Our Vision & Mission
Our Vision: Every child will know who they are, where they come from, and where they are going.
Our mission is to encourage stewardship of our world and cultivate social justice by empowering educators to transform their lives and the lives of their students through education, research, and networking.
- Education: develop teacher leaders in ethnomathematics through academic programs, professional development, and curriculum resources. Our teacher leaders affirm students’ identities as authors of mathematics, and engage students in solving rigorous, relevant, and contextualized mathematical tasks.

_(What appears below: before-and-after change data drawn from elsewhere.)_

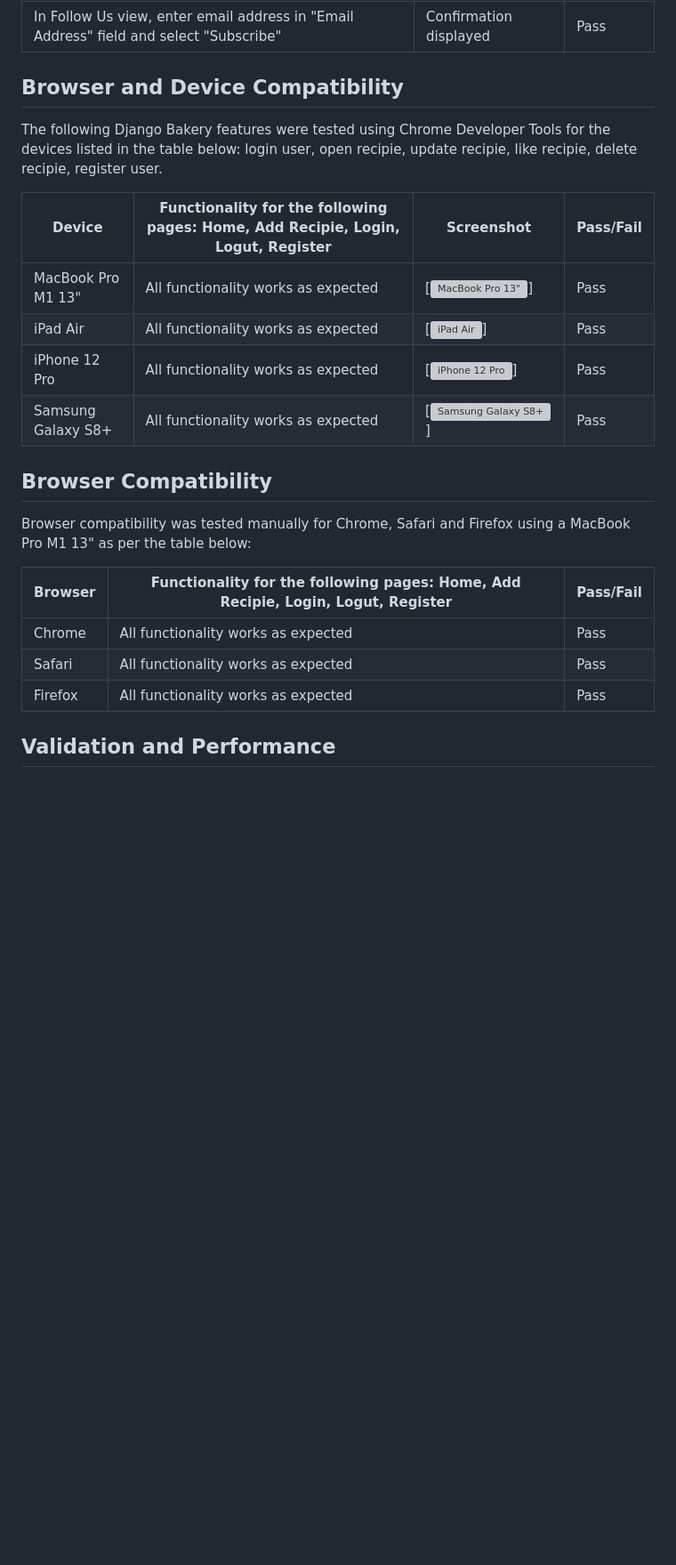
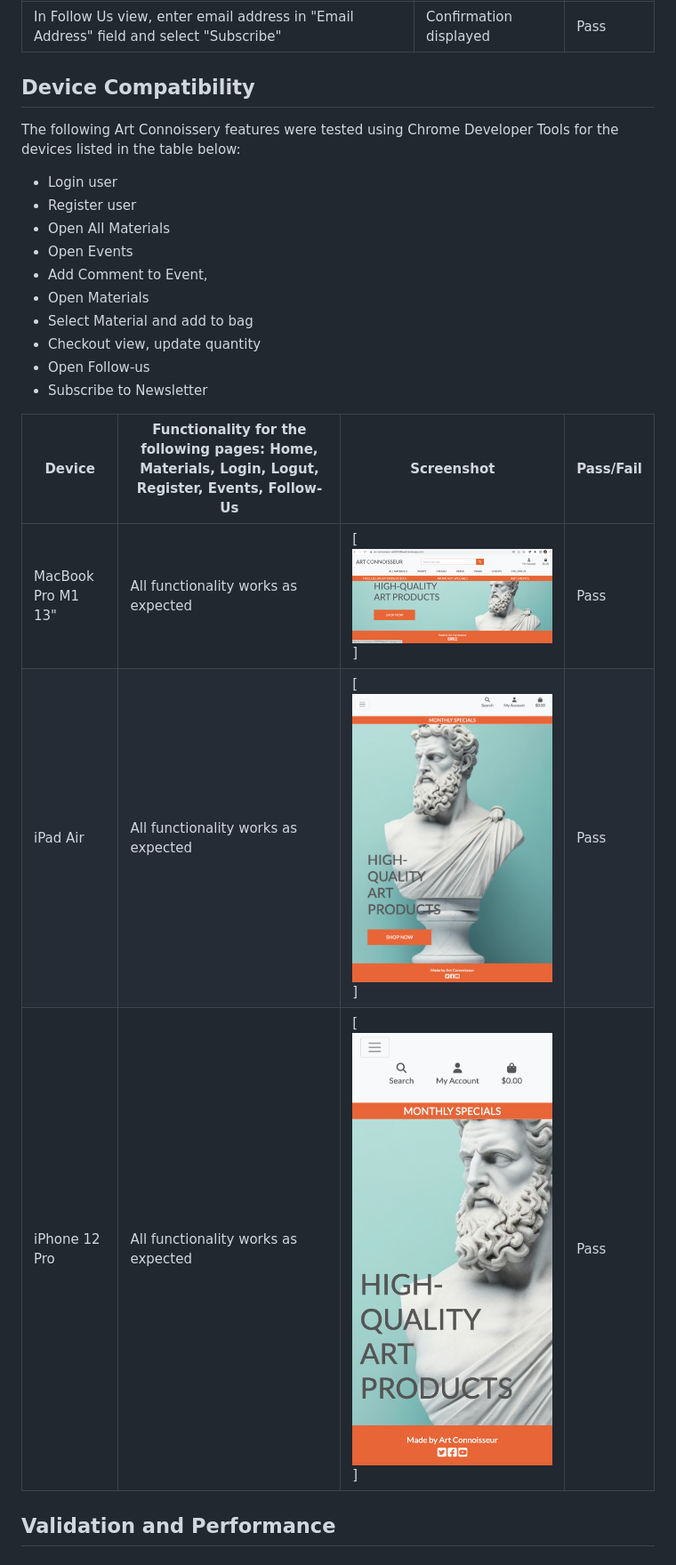
Before and after one commit to sven-cork/art-connoisseur, a Markdown page: TEST_VALIDATION.md, the part around one of its changes. Shown at 89% size. Drawn GitHub-style; pictures changed too: media/screenshot_iPad_Air.png (added), media/screenshot_iPhone_12Pro.png (added), media/screenshot_mbp.png (added); blank space fills up the shorter version; grey boxes are pictures that could not be loaded.

```diff
--- a/TEST_VALIDATION.md
+++ b/TEST_VALIDATION.md
@@ -73,25 +73,26 @@
   | In Follow Us view, enter email address in "Email Address" field and select "Subscribe" | Confirmation displayed | Pass |
 
 
-## Browser and Device Compatibility
-  The following Django Bakery features were tested using Chrome Developer Tools for the devices listed in the table below: login user, open recipie, update recipie, like recipie, delete recipie, register user.
+## Device Compatibility
+  The following Art Connoissery features were tested using Chrome Developer Tools for the devices listed in the table below:
+  - Login user
+  - Register user
+  - Open All Materials
+  - Open Events
+  - Add Comment to Event,
+  - Open Materials
+  - Select Material and add to bag
+  - Checkout view, update quantity
+  - Open Follow-us
+  - Subscribe to Newsletter
 
-  | Device | Functionality for the following pages: Home, Add Recipie, Login, Logut, Register | Screenshot | Pass/Fail |
+  | Device | Functionality for the following pages: Home, Materials, Login, Logut, Register, Events, Follow-Us | Screenshot | Pass/Fail |
   |--------|-----------|---------|----|
-  | MacBook Pro M1 13"    | All functionality works as expected | [![MacBook Pro 13"](assets/images/macbookpro_safari.png)]  | Pass |
-  | iPad Air | All functionality works as expected | [![iPad Air](assets/images/ipadair.png)]  | Pass |
-  | iPhone 12 Pro | All functionality works as expected | [![iPhone 12 Pro](assets/images/iphone12pro.png)]  | Pass |
-  | Samsung Galaxy S8+ | All functionality works as expected | [![Samsung Galaxy S8+](assets/images/galaxys8.png)]  | Pass |
+  | MacBook Pro M1 13"    | All functionality works as expected | [![MacBook Pro 13"](/media/screenshot_mbp.png)]  | Pass |
+  | iPad Air | All functionality works as expected | [![iPad Air](/media/screenshot_iPad_Air.png)]  | Pass |
+  | iPhone 12 Pro | All functionality works as expected | [![iPhone 12 Pro](/media/screenshot_iPhone_12Pro.png)]  | Pass |
 
 
-## Browser Compatibility
-Browser compatibility was tested manually for Chrome, Safari and Firefox using a MacBook Pro M1 13" as per the table below:
-
-| Browser | Functionality for the following pages: Home, Add Recipie, Login, Logut, Register | Pass/Fail |
-  |--------|--------------------|-----------|
-  | Chrome | All functionality works as expected | Pass |
-  | Safari | All functionality works as expected | Pass |
-  | Firefox | All functionality works as expected | Pass |
 
 ## Validation and Performance
 
```
Also changed, not shown: other parts of TEST_VALIDATION.md (+5 -3 lines), README.md (+37 -33 lines), media/I_am_responsive.png (added), media/validation_html.png (added), 1 other file.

- Research: collaborate with local and global scholars to increase the knowledge base in ethnomathematics and related fields, disseminate outcomes, and support educator-designed action research.

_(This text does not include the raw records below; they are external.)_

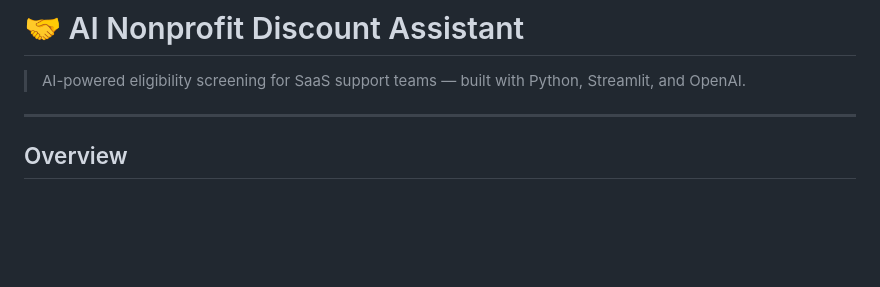
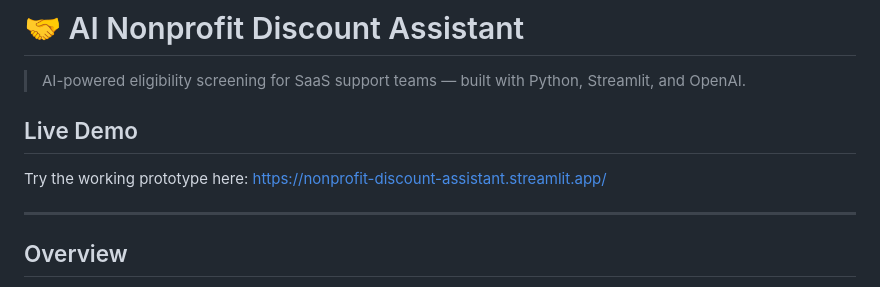
Before and after one commit to sefket24/nonprofit-discount-assistant, a Markdown page: README.md, the part around the change. Rendered like a GitHub page; blank space fills up the shorter version.

Commit message:
Add Live Demo link to README

```diff
--- a/README.md
+++ b/README.md
@@ -1,6 +1,11 @@
 # 🤝 AI Nonprofit Discount Assistant
 
 > AI-powered eligibility screening for SaaS support teams — built with Python, Streamlit, and OpenAI.
+
+## Live Demo
+
+Try the working prototype here:
+https://nonprofit-discount-assistant.streamlit.app/
 
 ---
 
```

- Networking: Create and nurture sustainable relationships among educators, alumni, and community partners in Hawai‘i and around the world.
Our Conceptual Framework
We envision our conceptual framework as a hale (house). Ethnomathematics is held up by pillars, and kuleana reside within the hale. As our research, education, and network grows and expands, the single hale becomes a kauhale (group or community of houses).
Our Kuleana (Responsibilities, Values)
Aloha (to show kindness/compassion) • ‘Imi ‘ike (to seek knowledge) • Laulima (to work together) • Lokomaika‘i (to share) • Mahalo (to show gratitude/respect) • Mālama (to care for) • Na‘au pono (to be just) • Olakino maika‘i (to live healthily)
Cultivating a sense of purpose and a sense of place through place-based learning as a source of curriculum and instruction (Bang & Medin, 2010; D’Ambrosio, 2001; Gutstein & Peterson, 2006).
Understanding the integrated nature of mathematics with other disciplines (Arzarello, 2019).
Incorporating state and federal standards and benchmarks through the program learning outcomes.
Supporting collaborative classroom communities that amplify students’ voices and mathematical ideas (NCTM, 2014b).
Empowering communities in various forms, such as school, ‘ohana (family), and community by re-investing in teachers inside and outside of the classroom (HI P-20, 2013).
Honoring values and worldviews through designing and implementing instruction that affirms students’ identities as authors of mathematics (Gutiérrez, 2017; NCTM, 2014a).
Understanding connections between past, present, and future generations and responsibilities to each (HIDOE, 2015; Powell & Frankenstein, 1997).